So, does serious fiction matter? I think so. I think, in fact, that we’re at a point in technology development where just as Rap rose out of R&B and disco and punk and mixed in performance art and poetry, something new is going to happen to fiction, may even be happening right now, or at least very soon.

And this is going to happen because the inner life of the mind still matters…emotions matter, the unconscious matters, and those mysteries are real. We’re in the process of re-discovering these things once again in this weird new world we live in.

Taking the time to explore all of these things by reading a novel is a powerful cognitive exercise certainly on par with any kind of meditation or prayer you can name. But most importantly, literature provides us with a geography of all the mysteries and unanswered questions humanity has been asking for centuries. The idea of a novel is not just to find out what happens, but to roam around a bit in places you don’t normally go.

The problem may in fact be one of labeling. Literary fiction is anything but fiction if by “fiction” we mean a fabrication or made up tale. Some writers laugh at themselves and speak ironically of the fact that they are lying for a living. But good writers aren’t lying. They’re telling stories about who it seems like we are inside, how we feel right here and now (or how we felt in our past). Good writers know that what they’re trying to do is push all of us forward somehow. They’re offering up ideas for new perceptions and innovative vistas.

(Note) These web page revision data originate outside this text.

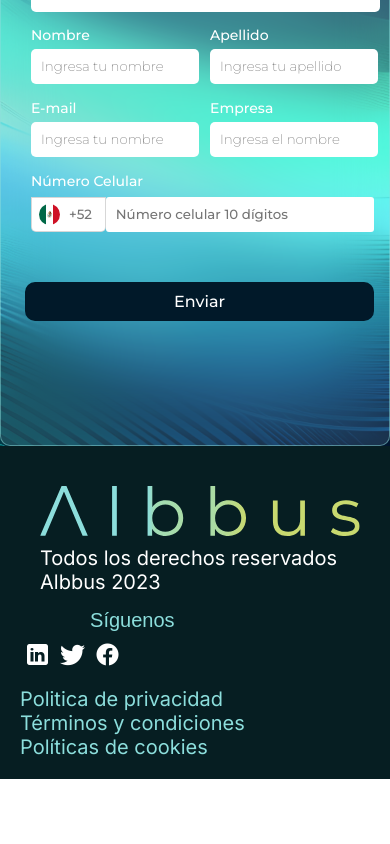
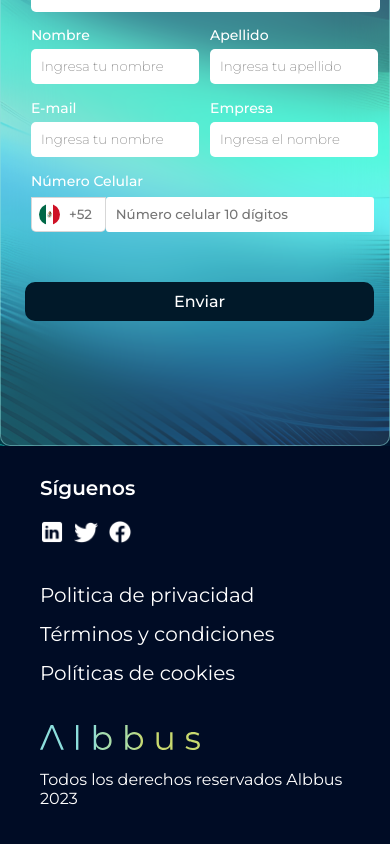
Before and after one commit to Pixabyte-Corporation/albbus-website, a Next.js app: page / in a window 390 px wide. Shown: the part 4604-5448 px from the top of the page. Before the commit the page ends 5383 px from the top, so only its background shows below. Built offline with nearby package versions, Linux system fonts and the light colour scheme.

Commit message:
Cambios en el estilo y se arreglaron algunos errores

```diff
--- a/src/components/footer/Footer.module.scss
+++ b/src/components/footer/Footer.module.scss
@@ -1,18 +1,31 @@
-.footer {
-  background-color: #061E22;
-  color: #8CDEDC;
-  display: flex;
-  justify-content: space-between;
-  align-items: flex-start;
-  padding: 20px;
-  height: 170px;
-  font-size: 20px;
+@media (min-width: 1200px) {
 
-  .leftsection {
+  .footer {
+    background-color: #000C25;
+    padding: 20px;
+    box-sizing: border-box;
+  }
+
+  .container {
+    width: 100%;
+    padding-right: 15px;
+    padding-left: 15px;
+    margin-right: auto;
+    margin-left: auto;
+  }
+
+  .secciones {
+    display: flex;
+    flex-wrap: nowrap;
+    margin: auto;
+  }
+
+  .left {
     display: flex;
     align-items: flex-start;
     flex-direction: column;
     margin: 20px;
+    flex: 0 0 40%;
 
     .logo {
       width: 320px;
@@ -20,57 +33,219 @@
       margin-bottom: 10px;
     }
 
-    .rights {
-      color: #ffffff;
+    .derechos {
+      font-family: 'Montserrat';
+      color: #FFFF;
+      font-size: 20px;
+      line-height: normal;
+      font-weight: 400;
     }
+
   }
 
-  .rightsection {
-    .follow {
-      margin: 5px 0;
-      font-family: Arial, Helvetica, sans-serif;
+  .right {
+    display: flex;
+    align-items: flex-end;
+    flex-direction: column;
+    margin: 20px;
+    flex: 0 0 55%;
+
+    .siguenos {
+      p {
+        font-family: 'Montserrat';
+        color: #FFFF;
+        font-size: 20px;
+        font-style: normal;
+        font-weight: 600;
+        line-height: normal;
+      }
     }
 
-    .socialicons {
-      display: flex;
-      flex-direction: row;
-      justify-content: flex-start;
+    .icon{
+      width: 24px;
+      height: 24px;
+      padding-left: 10px;
+    }
 
-      .icon {
-        margin: 5px;
-        width: 25px;
-        height: 25px;
-      }
+    .document {
+      padding: 5px;
     }
+
+    .enlaces {
+      color: #FFFF;
+      font-family: 'Montserrat';
+      text-decoration: none;
+      font-size: 20px;
+      font-style: normal;
+      font-weight: 400;
+      line-height: normal;
+      padding-left: 20px;
+    }
+
+  }
+}
+
+@media (min-width: 821px) and (max-width: 1199px) {
+
+  .footer {
+    background-color: #000C25;
+    padding: 20px;
+    box-sizing: border-box;
   }
 
-  .linkssection {
-    display: flex;
-    flex-direction: column;
-    align-items: flex-start;
-    margin-top: 10px;
-
-    .linksfooter {
-      font-family: 'Inter', sans-serif;
-      font-size: 20px;
-      margin: 5px 0;
-      color: #8CDEDC;
-      text-decoration: none;
-    }
+  .container {
+    width: 100%;
+    padding-right: 15px;
+    padding-left: 15px;
+    margin-right: auto;
+    margin-left: auto;
   }
 
-  /* Estilos para pantallas más pequeñas (máximo 768px) */
-  @media screen and (max-width: 768px) {
+  .secciones {
+    display: flex;
+    flex-wrap: nowrap;
+    margin: auto;
+  }
+
+  .left {
+    display: flex;
+    align-items: flex-start;
     flex-direction: column;
-    height: auto;
+    margin: 20px;
+    flex: 0 0 40%;
 
-    .leftsection {
-      align-items: center;
+    .logo {
+      width: 320px;
+      height: 50px;
       margin-bottom: 10px;
     }
 
-    .rightsection {
-      text-align: center;
+    .derechos {
+      font-family: 'Montserrat';
+      color: #FFFF;
+      font-size: 20px;
+      line-height: normal;
+      font-weight: 400;
     }
+
+  }
+
+  .right {
+    display: flex;
+    align-items: flex-end;
+    flex-direction: column;
+    flex: 0 0 55%;
+
+    .siguenos {
+      p {
+        font-family: 'Montserrat';
+        color: #FFFF;
+        font-size: 20px;
+        font-style: normal;
+        font-weight: 600;
+        line-height: normal;
+      }
+    }
+
+    .icon{
+      width: 24px;
+      height: 24px;
+      padding-left: 10px;
+    }
+
+    .document {
+      padding: 5px;
+      display: contents;
+    }
+
+    .enlaces {
+      color: #FFFF;
+      font-family: 'Montserrat';
+      text-decoration: none;
+      font-size: 20px;
+      font-style: normal;
+      font-weight: 400;
+      line-height: normal;
+      padding-left: 20px;
+    }
+
+  }
+
+}
+
+@media (max-width: 820px) {
+
+  .footer {
+    background-color: #000C25;
+    padding: 30px 0;
+  }
+
+  .container {
+    padding: 0 40px;
+  }
+
+  .secciones {
+    display: flex;
+    flex-direction: column-reverse;
+    align-items: flex-start;
+  }
+
+  .left {
+    display: flex;
+    align-items: flex-start;
+    flex-direction: column;
+    padding: 40px 0;
+
+    .logo {
+      width: 159.753px;
+      height: 25px;
+    }
+
+    .derechos {
+      font-family: 'Montserrat';
+      color: #FFFF;
+      font-size: 16px;
+      line-height: normal;
+      font-weight: 400;
+    }
+
+  }
+
+  .right {
+    display: flex;
+    align-items: flex-start;
+    flex-direction: column;
+
+    .siguenos {
+      p {
+        font-family: 'Montserrat';
+        color: #FFFF;
+        font-size: 20px;
+        font-style: normal;
+        font-weight: 600;
+        line-height: normal;
+      }
+    }
+
+    .icon{
+      width: 24px;
+      height: 24px;
+      padding-right: 10px;
+    }
+
+    .document {
+      display: flex;
+      flex-direction: column;
+      padding-top: 20px;
+    }
+
+    .enlaces {
+      color: #FFFF;
+      font-family: 'Montserrat';
+      text-decoration: none;
+      font-size: 20px;
+      padding-top: 15px;
+    }
+
   }
 }
--- a/src/components/footer/index.jsx
+++ b/src/components/footer/index.jsx
@@ -1,4 +1,3 @@
-// index.jsx
 import React from "react";
 import "../../app/globals.scss";
 import style from "./Footer.module.scss";
@@ -10,16 +9,22 @@
 
 export default function Footer() {
   return (
-    <footer className={style.footer}>
-      <div className={style.leftsection}>
-        <Image src={logotype} alt="Albbus" className={style.logo} />
-        <p className={style.rights}>Todos los derechos reservados Albbus 2023</p>
+    <footer>
+      <div className={style.footer}>
+        <div className={style.container}>
+          <div className={style.secciones}>
+            <div className={style.left}>
+              <Image src={logotype} alt="Albbus" className={style.logo}/>
+              <br />
+              <p className={style.derechos}>Todos los derechos reservados Albbus 2023</p>
             </div>
-      <div className={style.rightsection}>
-        <p className={style.follow}>Síguenos</p>
-        <div className={style.socialicons}>
-          <a href="https://www.linkedin.com/company/pixabytemx">
-            <Image src={iconlinkedin} alt="LinkedIn" className={style.icon} />
+            <div className={style.right}>
+              <div className={style.siguenos}>
+              <p>Síguenos</p><br />
+              </div>
+              <div>
+              <a href="https://www.linkedin.com/company/pixabytem">
+                <Image src={iconlinkedin} alt="Linkedin" className={style.icon} />
               </a>
               <a href="https://twitter.com/Pixabyte_?t=nSxTqJ-yPUzfIWH0mItaOw&s=08">
                 <Image src={icontwitter} alt="Twitter" className={style.icon} />
@@ -28,22 +33,19 @@
                 <Image src={iconfacebook} alt="Facebook" className={style.icon} />
               </a>
               </div>
-        <div className={style.linkssection}>
-          <p>
-            <a href="/aviso-privacidad" className={style.linksfooter}>
+              <div className={style.document}>
+                <a href="/aviso-privacidad" className={style.enlaces}>
                   Politica de privacidad
                 </a>
-          </p>
-          <p>
-            <a href="/terminos-condiciones" className={style.linksfooter}>
+                <a href="/terminos-condiciones" className={style.enlaces}>
                   Términos y condiciones
                 </a>
-          </p>
-          <p>
-            <a href="#" className={style.linksfooter}>
+                <a href="/politicas-cookies" className={style.enlaces}>
                   Políticas de cookies
                 </a>
-          </p>
+              </div>
+            </div>
+          </div>
         </div>
       </div>
     </footer>
```
Lines whose indentation alone changed are shown as unchanged.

Someone once said “Without our stories, we are lost.” That may be true. But I will add something far more frightening. Without our stories, without our fictions, we will forget who we are, and who we want to become.